Packaging and Assembly
So I don’t know if LanOC or Autonomous did something wrong to the shipping company in the past but they really put the packaging to the test on our kit. I was really worried that it was going to be damaged but after opening everything up I didn’t find any damage. The control panel was a little scuffed up and that was about it. The desk base comes in a normal brown box with the A2 SmartDesk branding on the side along with the frame color. There are a couple straps to keep everything together. The box was ripped open in a few areas but nothing fell out and when I opened it up there was thick foam still around each component. Better luck next time shipping company (I can’t remember off hand if it was FedEx or UPS now lol. The overall package weight is 67 pounds so plan on a partner to help bring it in when your desk comes in if possible, especially if you get a table top as well.
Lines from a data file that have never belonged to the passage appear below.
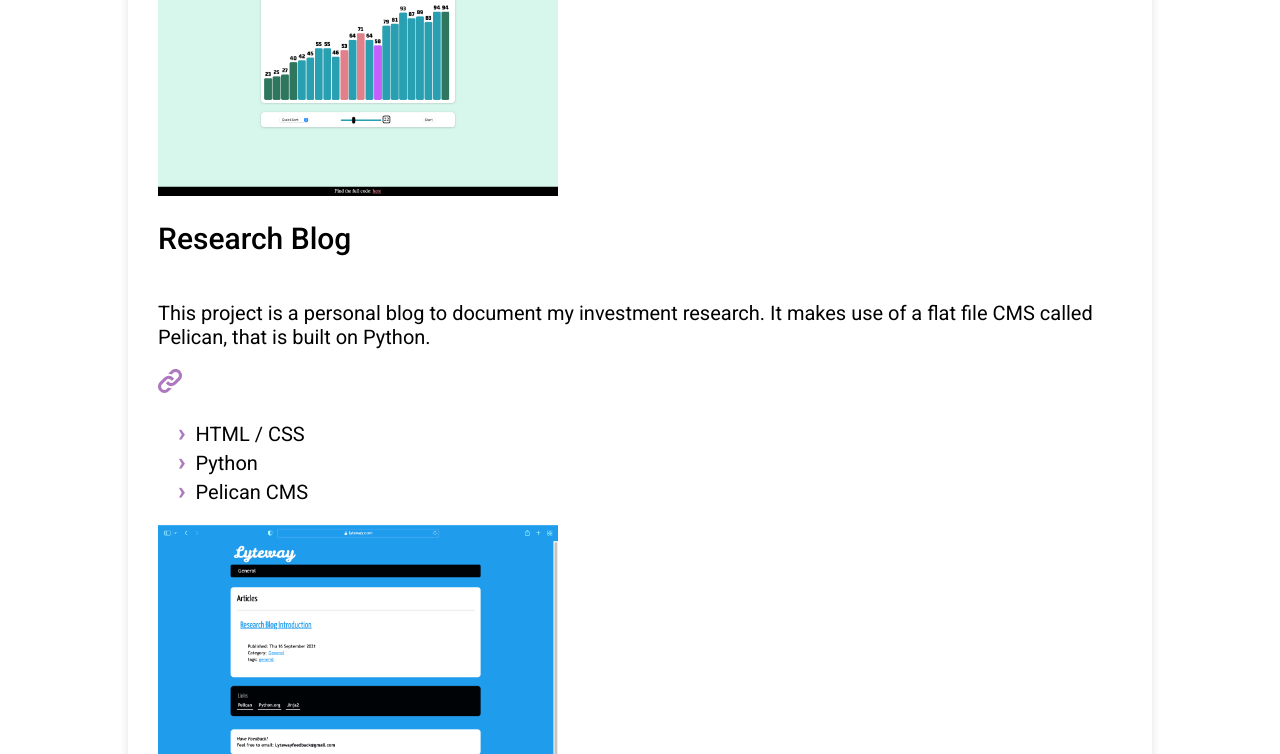
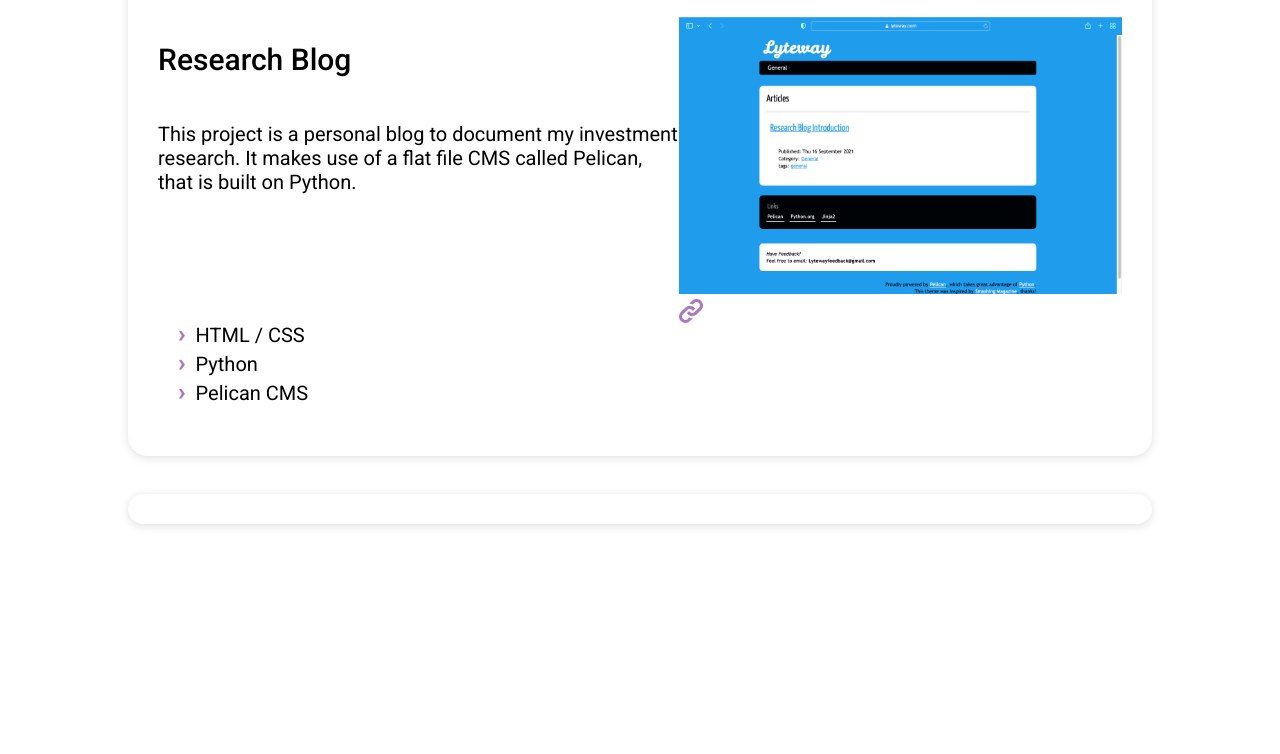
Before and after one commit to wross2/portfolio-site-v1, a React app: page / in a window 1280 px wide. Shown: the part 1588-2342 px from the top of the page. After the commit the page ends 2125 px from the top, so only its background shows below. Built offline with nearby package versions, Linux system fonts and the light colour scheme.

Commit message:
Basic grid layout

```diff
--- a/src/sections/styles/projects.css
+++ b/src/sections/styles/projects.css
@@ -5,11 +5,41 @@
     justify-content: space-between;
 }
 
+
+/* Project Card Layout
+--------------------------------------- */
 .project-card{
     display: grid;
-
+    /* grid-template: 1fr 1fr 1fr 1fr 1fr / 1fr 1fr 1fr 1fr; */
 }
 
+.project-card h2{
+    grid-column: 1 / 5;
+    grid-row: 1;
+}
+
+.project-card .project-description{
+    grid-column: 1 / 3;
+    grid-row: 2 / 5;
+}
+
+.project-card .project-link-icons{
+    grid-column: 3 / 5;
+    grid-row: 4;
+}
+
+.project-card .project-tech-list{
+    grid-column: 1 / 3;
+    grid-row: 4;
+}
+
+.project-card .img-container{
+    grid-column: 3 / 5;
+    grid-row: 1 / 4;
+}
+
+/* Project Card Styling
+--------------------------------------- */
 .project-card h2{
     font-size: 1.5rem;
     font-weight: 500;
@@ -17,18 +47,21 @@
 
 /* Images
 --------------------------------------- */
-.project-images{
-    height: auto;
-    width: auto;
-    max-height: 250px;
-    max-width: 400px;
-    /* transform: scale(1);
-    margin-top: 60px; */
+.project-card .img-container{
+
+
+    overflow: hidden;
+    /* height: 450px;
+    width: 400px; */
 }
 
-.project-card .img-container{
-    height: 250px;
-    width: 400px;
-    overflow: hidden;
-    /* border-radius: 50%; */
+.project-card .img-container .project-images{
+    /* grid-column: 2; */
+
+
+    height: auto;
+    width: 100%;
+    max-height: 450px;
+    max-width: 450px;
+    object-fit: contain;
 }
```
So to get started on everything, before I could really check out the desk I did need to put it all together. To do that I pulled all of the components out of the box, making sure everything was in good shape and that I had everything. The instruction manual was right up on top when I opened up the box and it had a parts list inside. For main components, there are two powered legs, two feet that attach to the legs, a long frame and two brackets that go onto that frame and attach to the desk.
Along with the instruction manual, I love that each screw type was in its own bag and labeled, sometimes the hardest part about building something is figuring out which screw is figuring out which screw is which, this avoids that all together. On top of the screws, you get a bag full of reusable wire ties, rubber bumpers, and an Allan wrench. The instructions btw are really easy to read, they have a diagram at the start along with the part listing and then everything is broken down into simple steps with multiple diagrams showing how it goes together.
You can kind of get a feel for how everything works just looking at the last few parts. The legs have three layers to them and then at the top in the L-shaped part of the leg is the motor assembly. This has a cord coming out to hook to the controller. The controller box was a lot bigger than I expected and it has a power plug on one end and on the other you have the connections for both legs and the front control panel. The control panel connects via something close to an ethernet plug and the two motors use a connection that is very close to a PCI power plug in a PC.
Getting the base together was extremely simple. I put down foam across our table to keep from damaging it and started by installing the two legs into the frame. You have to pull the frame apart a little to be able to use the holes on the sides to access the four bolts per leg. I grabbed a T-shaped Allan wrench to speed things up over the included L-shaped one and went to town on all eight bolts. From there you have the table brackets that go on both ends of the frame. They also use an Allen wrench and there are four bolts per side. From here they suggest mounting the base to your table top but I skipped that step and I will explain why later. So that just left installing the two feet to the already installed legs. These take four more bolts each and the T-handle made quick work of them as well.
So like I said I did things a little differently with my install and I wouldn’t recommend this way. You should install the desktop by flipping it over and mounting the base using the rubber dampers and screws. With my setup though I have my entire desk wired up and with the huge monitor stand installed I didn’t want to pull it all apart. What I did was build the base, slide it under my already built desk, then power it up and raised it up. Before doing this I extended the width of the base to match my desktop width and I spent a lot of time making sure I had it perfectly lined up. Once I had it in the right spot I installed the base and then removed my old legs. Basically, I hot swapped the base in.
With the base installed, I then set out to get everything wired up. The included wire ties made this really easy. I installed the control box in the middle of the frame to keep the wiring simple. This kept the wires coming from both legs in the middle. So I just had to run the power over to the power already installed on my desk and of course the wire for the front buttons.
Speaking of the front control panel, you have to install this one as well with two screws. For a DIY setup like mine, you do need to predrill all of the screw holes for the base and for the controller. I could have done a little better job here, I lined everything up and drilled it but I was an 1/8 of an inch off left to right making one side stick out a little. More of an oval shape to the mounting holes would be nice to adjust out any small mistakes like this. All in all the install wasn’t too difficult.